Heart health: Act

Get regular blood pressure measurements or screenings. Have a doctor check your blood pressure at least once each year. If you know you have high blood pressure, check it more often at your doctor’s office, neighborhood clinic, local drug store, or a health fair. Below are some things that can make it hard to get regular blood pressure screenings and what you can do about them.
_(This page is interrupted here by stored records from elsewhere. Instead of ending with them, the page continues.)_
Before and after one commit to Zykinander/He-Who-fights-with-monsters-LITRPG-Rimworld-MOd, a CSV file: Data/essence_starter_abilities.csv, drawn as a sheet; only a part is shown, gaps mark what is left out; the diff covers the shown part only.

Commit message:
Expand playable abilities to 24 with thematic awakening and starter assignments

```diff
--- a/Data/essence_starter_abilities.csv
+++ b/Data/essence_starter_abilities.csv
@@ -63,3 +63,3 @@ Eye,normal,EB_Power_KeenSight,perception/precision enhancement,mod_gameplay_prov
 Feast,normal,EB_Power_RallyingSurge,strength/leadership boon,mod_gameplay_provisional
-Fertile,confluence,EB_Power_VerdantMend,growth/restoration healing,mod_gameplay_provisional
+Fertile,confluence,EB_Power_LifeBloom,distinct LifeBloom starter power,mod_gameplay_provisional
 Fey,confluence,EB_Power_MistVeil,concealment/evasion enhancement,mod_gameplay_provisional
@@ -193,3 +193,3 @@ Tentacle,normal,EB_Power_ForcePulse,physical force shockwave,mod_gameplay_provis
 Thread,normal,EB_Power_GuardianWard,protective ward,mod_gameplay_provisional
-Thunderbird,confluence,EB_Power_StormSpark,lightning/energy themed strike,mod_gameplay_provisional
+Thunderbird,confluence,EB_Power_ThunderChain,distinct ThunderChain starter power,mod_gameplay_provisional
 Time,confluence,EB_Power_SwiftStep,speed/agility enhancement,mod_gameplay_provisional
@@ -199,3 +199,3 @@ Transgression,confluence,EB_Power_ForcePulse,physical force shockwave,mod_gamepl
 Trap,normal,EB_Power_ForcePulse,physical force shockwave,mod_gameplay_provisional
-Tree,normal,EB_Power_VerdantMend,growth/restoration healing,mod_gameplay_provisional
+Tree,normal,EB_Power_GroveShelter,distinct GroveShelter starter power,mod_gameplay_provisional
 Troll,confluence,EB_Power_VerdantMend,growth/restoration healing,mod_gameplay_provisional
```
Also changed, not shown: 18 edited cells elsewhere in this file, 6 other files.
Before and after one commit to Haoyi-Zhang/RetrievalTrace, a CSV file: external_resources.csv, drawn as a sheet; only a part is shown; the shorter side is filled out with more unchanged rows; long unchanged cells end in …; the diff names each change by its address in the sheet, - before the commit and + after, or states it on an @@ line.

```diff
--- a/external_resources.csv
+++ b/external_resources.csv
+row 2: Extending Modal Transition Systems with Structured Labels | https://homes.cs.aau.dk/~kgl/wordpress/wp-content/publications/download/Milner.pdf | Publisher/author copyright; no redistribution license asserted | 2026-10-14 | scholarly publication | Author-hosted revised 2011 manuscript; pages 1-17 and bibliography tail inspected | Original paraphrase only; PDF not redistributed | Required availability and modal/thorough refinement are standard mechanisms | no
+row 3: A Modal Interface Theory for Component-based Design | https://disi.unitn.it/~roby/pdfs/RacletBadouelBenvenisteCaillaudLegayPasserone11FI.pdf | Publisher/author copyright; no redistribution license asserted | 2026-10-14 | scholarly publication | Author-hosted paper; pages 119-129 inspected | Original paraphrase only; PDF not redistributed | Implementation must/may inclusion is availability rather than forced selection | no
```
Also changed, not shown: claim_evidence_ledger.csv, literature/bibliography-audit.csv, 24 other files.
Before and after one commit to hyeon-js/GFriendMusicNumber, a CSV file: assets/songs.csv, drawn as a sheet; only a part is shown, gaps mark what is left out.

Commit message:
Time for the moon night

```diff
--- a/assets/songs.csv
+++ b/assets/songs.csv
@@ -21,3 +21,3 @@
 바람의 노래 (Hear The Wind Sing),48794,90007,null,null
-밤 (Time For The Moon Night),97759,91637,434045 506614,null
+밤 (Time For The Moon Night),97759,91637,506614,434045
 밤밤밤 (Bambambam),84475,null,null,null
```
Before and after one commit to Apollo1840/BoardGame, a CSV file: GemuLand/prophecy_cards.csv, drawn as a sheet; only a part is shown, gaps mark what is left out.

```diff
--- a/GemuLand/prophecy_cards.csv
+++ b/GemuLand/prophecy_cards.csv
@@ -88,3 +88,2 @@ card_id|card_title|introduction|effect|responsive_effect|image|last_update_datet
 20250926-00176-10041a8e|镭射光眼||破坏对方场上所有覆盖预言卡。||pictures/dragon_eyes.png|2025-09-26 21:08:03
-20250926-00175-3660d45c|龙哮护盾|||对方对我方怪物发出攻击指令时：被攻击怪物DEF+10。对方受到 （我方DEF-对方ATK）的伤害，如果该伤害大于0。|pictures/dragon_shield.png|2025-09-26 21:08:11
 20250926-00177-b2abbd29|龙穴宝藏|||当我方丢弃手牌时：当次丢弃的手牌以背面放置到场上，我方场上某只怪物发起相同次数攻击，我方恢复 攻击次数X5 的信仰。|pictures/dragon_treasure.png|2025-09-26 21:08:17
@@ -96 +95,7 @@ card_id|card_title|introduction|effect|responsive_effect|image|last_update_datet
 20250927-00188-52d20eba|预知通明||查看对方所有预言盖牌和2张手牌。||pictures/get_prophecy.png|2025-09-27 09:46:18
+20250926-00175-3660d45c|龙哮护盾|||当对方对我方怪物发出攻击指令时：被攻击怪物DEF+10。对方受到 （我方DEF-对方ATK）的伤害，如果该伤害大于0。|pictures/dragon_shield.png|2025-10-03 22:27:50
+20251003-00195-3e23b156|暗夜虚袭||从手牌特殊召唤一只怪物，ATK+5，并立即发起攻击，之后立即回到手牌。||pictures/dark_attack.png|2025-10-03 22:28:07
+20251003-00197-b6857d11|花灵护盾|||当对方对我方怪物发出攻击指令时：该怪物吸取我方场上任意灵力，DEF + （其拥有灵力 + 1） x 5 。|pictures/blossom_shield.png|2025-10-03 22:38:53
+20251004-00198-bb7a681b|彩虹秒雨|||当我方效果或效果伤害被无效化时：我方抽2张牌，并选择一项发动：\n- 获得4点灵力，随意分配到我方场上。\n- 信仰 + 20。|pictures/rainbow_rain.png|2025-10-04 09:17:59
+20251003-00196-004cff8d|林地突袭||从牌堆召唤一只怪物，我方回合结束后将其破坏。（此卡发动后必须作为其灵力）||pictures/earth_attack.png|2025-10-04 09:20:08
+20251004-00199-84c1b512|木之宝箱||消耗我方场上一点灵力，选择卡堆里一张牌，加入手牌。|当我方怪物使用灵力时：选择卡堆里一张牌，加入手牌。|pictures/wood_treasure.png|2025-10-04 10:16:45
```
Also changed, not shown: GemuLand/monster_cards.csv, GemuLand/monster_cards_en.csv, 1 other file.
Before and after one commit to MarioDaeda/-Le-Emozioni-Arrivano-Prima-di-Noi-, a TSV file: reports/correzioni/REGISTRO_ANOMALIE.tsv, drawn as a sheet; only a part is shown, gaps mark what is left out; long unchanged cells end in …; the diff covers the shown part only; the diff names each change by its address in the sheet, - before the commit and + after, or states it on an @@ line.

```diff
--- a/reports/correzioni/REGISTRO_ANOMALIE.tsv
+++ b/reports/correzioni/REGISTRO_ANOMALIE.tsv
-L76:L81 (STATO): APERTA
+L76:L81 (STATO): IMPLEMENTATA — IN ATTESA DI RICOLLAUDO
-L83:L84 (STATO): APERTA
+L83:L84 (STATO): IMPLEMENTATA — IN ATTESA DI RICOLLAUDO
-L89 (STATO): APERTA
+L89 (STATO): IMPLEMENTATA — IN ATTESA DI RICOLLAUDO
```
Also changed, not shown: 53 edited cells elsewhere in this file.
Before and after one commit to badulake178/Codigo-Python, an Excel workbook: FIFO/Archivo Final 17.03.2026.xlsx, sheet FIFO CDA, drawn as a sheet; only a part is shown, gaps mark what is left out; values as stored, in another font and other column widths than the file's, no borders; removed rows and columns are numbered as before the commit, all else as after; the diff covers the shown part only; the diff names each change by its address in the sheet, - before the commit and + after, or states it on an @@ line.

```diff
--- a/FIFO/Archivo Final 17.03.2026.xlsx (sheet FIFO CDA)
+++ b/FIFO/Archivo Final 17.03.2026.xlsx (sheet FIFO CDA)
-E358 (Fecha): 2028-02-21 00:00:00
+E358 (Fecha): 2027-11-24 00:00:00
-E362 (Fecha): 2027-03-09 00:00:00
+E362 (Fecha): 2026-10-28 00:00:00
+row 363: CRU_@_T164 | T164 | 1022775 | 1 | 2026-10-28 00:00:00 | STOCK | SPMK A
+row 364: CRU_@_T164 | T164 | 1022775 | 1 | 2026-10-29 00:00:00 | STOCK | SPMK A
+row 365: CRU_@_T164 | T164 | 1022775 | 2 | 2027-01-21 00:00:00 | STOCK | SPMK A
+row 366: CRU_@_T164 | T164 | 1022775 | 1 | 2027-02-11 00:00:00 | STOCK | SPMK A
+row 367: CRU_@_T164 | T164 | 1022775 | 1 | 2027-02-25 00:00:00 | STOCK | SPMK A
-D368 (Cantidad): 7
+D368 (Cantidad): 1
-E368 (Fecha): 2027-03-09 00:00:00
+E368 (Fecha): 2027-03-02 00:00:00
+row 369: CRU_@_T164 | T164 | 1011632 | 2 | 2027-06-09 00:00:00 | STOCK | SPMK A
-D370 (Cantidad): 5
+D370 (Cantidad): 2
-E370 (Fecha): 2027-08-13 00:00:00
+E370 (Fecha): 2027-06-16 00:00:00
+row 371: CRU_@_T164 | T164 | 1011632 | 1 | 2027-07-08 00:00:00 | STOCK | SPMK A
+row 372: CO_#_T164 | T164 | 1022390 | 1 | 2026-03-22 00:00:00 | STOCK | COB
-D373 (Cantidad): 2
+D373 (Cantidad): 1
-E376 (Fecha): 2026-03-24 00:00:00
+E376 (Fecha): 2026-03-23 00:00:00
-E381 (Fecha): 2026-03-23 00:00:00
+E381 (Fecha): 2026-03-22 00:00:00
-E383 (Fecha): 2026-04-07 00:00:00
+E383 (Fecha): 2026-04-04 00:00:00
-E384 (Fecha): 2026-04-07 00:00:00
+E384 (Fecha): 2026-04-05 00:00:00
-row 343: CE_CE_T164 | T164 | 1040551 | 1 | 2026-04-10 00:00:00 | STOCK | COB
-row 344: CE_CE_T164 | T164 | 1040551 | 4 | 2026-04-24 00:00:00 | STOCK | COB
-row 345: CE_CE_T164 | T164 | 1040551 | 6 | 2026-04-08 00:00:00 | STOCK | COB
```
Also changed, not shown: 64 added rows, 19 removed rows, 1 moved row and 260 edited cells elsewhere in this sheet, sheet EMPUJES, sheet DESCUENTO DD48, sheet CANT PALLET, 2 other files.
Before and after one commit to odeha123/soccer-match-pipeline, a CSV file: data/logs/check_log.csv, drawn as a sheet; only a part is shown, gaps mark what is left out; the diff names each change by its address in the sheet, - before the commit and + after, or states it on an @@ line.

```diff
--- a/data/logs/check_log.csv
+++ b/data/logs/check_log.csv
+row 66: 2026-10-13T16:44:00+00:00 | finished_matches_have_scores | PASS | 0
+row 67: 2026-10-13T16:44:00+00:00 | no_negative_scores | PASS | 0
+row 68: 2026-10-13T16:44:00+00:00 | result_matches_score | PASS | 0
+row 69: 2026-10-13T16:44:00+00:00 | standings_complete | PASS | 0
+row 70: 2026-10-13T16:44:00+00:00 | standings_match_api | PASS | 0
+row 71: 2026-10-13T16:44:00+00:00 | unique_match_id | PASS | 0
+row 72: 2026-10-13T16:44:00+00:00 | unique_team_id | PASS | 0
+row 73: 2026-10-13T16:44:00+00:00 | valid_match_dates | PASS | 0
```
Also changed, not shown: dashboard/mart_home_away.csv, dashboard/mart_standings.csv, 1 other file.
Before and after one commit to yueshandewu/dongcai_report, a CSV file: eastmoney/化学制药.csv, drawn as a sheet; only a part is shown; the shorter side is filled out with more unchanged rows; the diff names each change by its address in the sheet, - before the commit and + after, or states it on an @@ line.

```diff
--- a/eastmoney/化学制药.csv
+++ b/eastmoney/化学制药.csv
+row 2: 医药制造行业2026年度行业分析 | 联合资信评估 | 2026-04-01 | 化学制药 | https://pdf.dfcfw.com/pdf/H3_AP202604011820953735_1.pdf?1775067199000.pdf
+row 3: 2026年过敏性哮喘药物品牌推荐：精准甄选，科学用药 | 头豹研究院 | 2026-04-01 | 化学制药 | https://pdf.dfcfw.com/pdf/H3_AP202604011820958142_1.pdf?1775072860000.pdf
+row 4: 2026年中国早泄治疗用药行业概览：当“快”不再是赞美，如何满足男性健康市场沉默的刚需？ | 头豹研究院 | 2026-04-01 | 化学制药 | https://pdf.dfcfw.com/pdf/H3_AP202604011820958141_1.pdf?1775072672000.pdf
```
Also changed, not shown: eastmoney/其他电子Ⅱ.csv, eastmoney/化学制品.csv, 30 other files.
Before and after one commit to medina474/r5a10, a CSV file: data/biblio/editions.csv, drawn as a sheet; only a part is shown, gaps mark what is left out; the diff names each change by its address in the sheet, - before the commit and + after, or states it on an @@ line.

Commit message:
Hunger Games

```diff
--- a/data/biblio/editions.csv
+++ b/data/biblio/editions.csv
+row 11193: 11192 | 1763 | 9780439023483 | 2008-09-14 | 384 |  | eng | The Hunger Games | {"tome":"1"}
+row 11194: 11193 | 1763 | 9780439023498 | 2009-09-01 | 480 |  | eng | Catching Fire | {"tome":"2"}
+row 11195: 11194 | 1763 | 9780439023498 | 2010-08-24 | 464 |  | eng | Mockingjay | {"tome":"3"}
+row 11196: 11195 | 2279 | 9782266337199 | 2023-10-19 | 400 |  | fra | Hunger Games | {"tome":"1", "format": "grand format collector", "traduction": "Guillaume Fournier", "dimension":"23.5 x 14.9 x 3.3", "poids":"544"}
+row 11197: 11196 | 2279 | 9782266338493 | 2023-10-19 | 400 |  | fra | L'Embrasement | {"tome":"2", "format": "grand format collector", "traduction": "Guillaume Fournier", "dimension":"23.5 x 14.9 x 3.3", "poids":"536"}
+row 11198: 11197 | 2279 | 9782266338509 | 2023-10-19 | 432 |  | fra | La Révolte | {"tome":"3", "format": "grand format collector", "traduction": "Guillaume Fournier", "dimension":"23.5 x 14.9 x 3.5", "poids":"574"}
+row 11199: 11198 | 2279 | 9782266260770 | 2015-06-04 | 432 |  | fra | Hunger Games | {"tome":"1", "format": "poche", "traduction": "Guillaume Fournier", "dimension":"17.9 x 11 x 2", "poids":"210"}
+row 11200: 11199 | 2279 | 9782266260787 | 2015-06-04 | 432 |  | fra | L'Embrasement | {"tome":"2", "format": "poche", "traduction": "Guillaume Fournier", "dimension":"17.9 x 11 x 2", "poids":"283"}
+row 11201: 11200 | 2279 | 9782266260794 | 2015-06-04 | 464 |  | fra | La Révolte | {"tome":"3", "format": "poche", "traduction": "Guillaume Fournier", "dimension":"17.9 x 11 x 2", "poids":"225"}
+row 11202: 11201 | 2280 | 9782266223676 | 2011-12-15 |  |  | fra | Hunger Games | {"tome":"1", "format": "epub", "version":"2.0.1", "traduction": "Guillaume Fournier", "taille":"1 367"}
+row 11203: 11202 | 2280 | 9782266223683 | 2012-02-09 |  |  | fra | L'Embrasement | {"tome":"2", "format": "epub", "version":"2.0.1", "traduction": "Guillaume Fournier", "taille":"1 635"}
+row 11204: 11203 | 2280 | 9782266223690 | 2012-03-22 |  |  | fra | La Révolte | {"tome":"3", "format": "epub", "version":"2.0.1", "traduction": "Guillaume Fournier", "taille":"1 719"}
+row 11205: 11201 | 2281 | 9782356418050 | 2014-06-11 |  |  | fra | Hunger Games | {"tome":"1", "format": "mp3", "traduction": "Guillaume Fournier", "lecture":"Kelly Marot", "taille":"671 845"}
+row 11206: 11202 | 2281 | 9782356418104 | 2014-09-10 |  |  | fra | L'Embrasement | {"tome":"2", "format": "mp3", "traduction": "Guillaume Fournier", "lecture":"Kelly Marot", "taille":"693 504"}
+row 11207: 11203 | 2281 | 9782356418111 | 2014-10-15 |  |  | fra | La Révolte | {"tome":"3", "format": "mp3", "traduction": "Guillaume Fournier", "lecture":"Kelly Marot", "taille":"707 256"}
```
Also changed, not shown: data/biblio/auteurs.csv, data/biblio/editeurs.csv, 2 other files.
Learn more about heart health and blood pressure screenings at www.heart.org.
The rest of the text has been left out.